Two months after the suicide of the Dalit research scholar Rohith Vemula, Hyderabad Central University is smouldering again. The return of Vice Chancellor Appa Rao Podile after a two-month hiatus has sparked demonstrations, students say the campus mess has been shut down, and the authorities have banned entry of outsiders.

On Wednesday, Kanhaiya Kumar, president of the Jawaharlal Nehru University Students’ Union, was barred from addressing a scheduled meet on campus at the invitation of a group that is spearheading the agitation demanding “justice for Rohith Vemula”.

Defending the denial of permission, Vice Chancellor Podile told PTI: “Nobody has approached for permission. Definitely, there is no permission.”

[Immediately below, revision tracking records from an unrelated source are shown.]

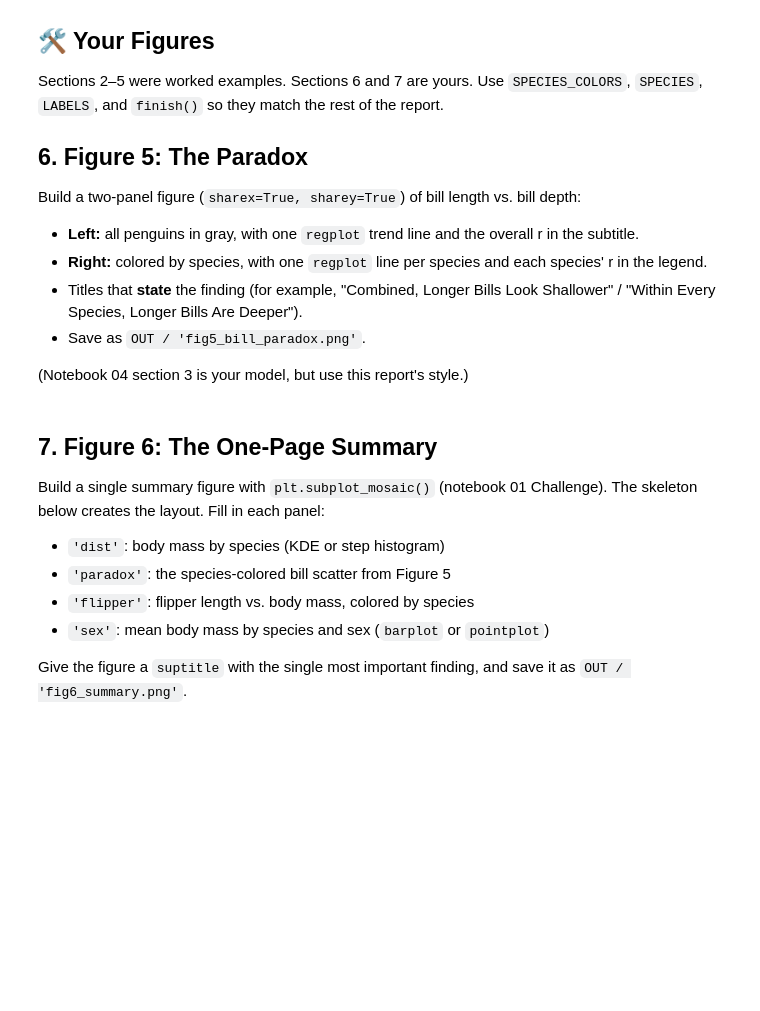
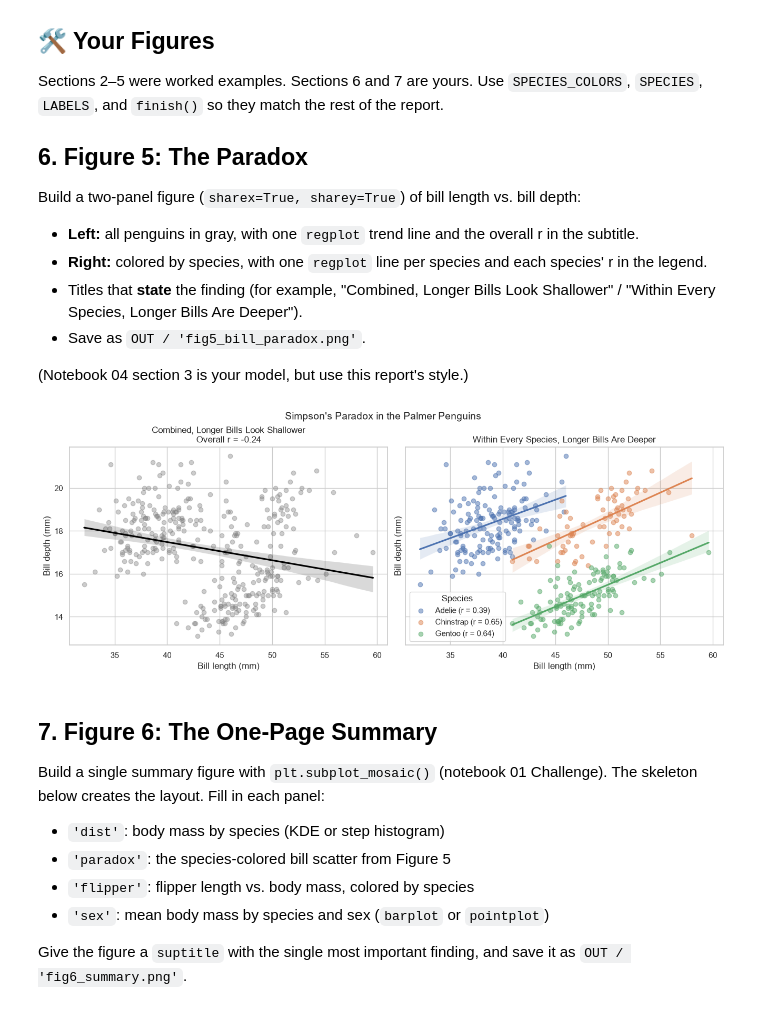
Before and after one commit to ECOKER1226/3603-data-science-coker, a Jupyter notebook: Work/08-Visualizing_Data/06-Visualization_Lab.ipynb, the cells around one changed output. Drawn from its saved outputs; the diff is of its cells as text; code cells hidden in the pictures; blank space fills up the shorter version.

Commit message:
saved work on 06-Visualization_Lab.ipynb

```diff
--- a/Work/08-Visualizing_Data/06-Visualization_Lab.ipynb
+++ b/Work/08-Visualizing_Data/06-Visualization_Lab.ipynb
@@ -155,3 +163,36 @@ Build a two-panel figure (`sharex=True, sharey=True`) of bill length vs. bill de
+# %%
+fig, axes = plt.subplots(1, 2, figsize=(13, 5), sharex=True, sharey=True, layout='constrained')
+
+# Left: all penguins together
+r_all = penguins['bill_length_mm'].corr(penguins['bill_depth_mm'])
+
+sns.regplot(data=penguins, x='bill_length_mm', y='bill_depth_mm', ax=axes[0], scatter_kws={'alpha': 0.4, 'color': 'gray'}, line_kws={'color': 'black'})
+
+axes[0].set_title(f'Combined, Longer Bills Look Shallower\nOverall r = {r_all:.2f}')
+
+# Right: one trend line per species
+palette = dict(zip(SPECIES, sns.color_palette(n_colors=3)))
+
+for species in SPECIES:
+    group = penguins[penguins['species'] == species]
+
+    r = group['bill_length_mm'].corr(group['bill_depth_mm'])
+
+    sns.regplot(data=group, x='bill_length_mm', y='bill_depth_mm', ax=axes[1], color=palette[species], scatter_kws={'alpha': 0.5}, label=f'{species} (r = {r:.2f})')
+
+axes[1].set_title('Within Every Species, Longer Bills Are Deeper')
+axes[1].legend(title='Species')
+
+for ax in axes:
+    ax.set(xlabel='Bill length (mm)', ylabel='Bill depth (mm)')
+
+fig.suptitle("Simpson's Paradox in the Palmer Penguins", fontsize=14)
+
+fig.savefig(OUT / 'fig5_bill_paradox.png', dpi=150, bbox_inches='tight')
+
+plt.show()
+# %% [output]
+[figure, added]
 # %% [markdown]
 ## 7. Figure 6: The One-Page Summary
 Build a single summary figure with `plt.subplot_mosaic()` (notebook 01 Challenge). The skeleton below creates the layout. Fill in each panel:
```
Also changed, not shown: parts of 7 cells of this notebook, 6 other files.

Podile had gone on “indefinite leave” on January 24, as protests erupted after Vemula’s suicide, with a number of students blaming the administrator for the death. Podile was named in the First Information Report as an accused in the suicide case.

His return to Hyderabad Central University on Tuesday inflamed anger on campus. Some students ransacked the vice chancellor’s office to protest against what they claim was an “institutional murder”. The agitating students, while criticising the Human Resource Development Ministry for “reinstating” the vice-chancellor, have demanded his resignation. According to news reports, 25 students were arrested for the vandalism.

The protesting students say the authorities are hitting back at them in insidious ways. On Wednesday, social media was abuzz with reports that the campus mess had been shut down, and students didn’t have access to electricity, water and internet.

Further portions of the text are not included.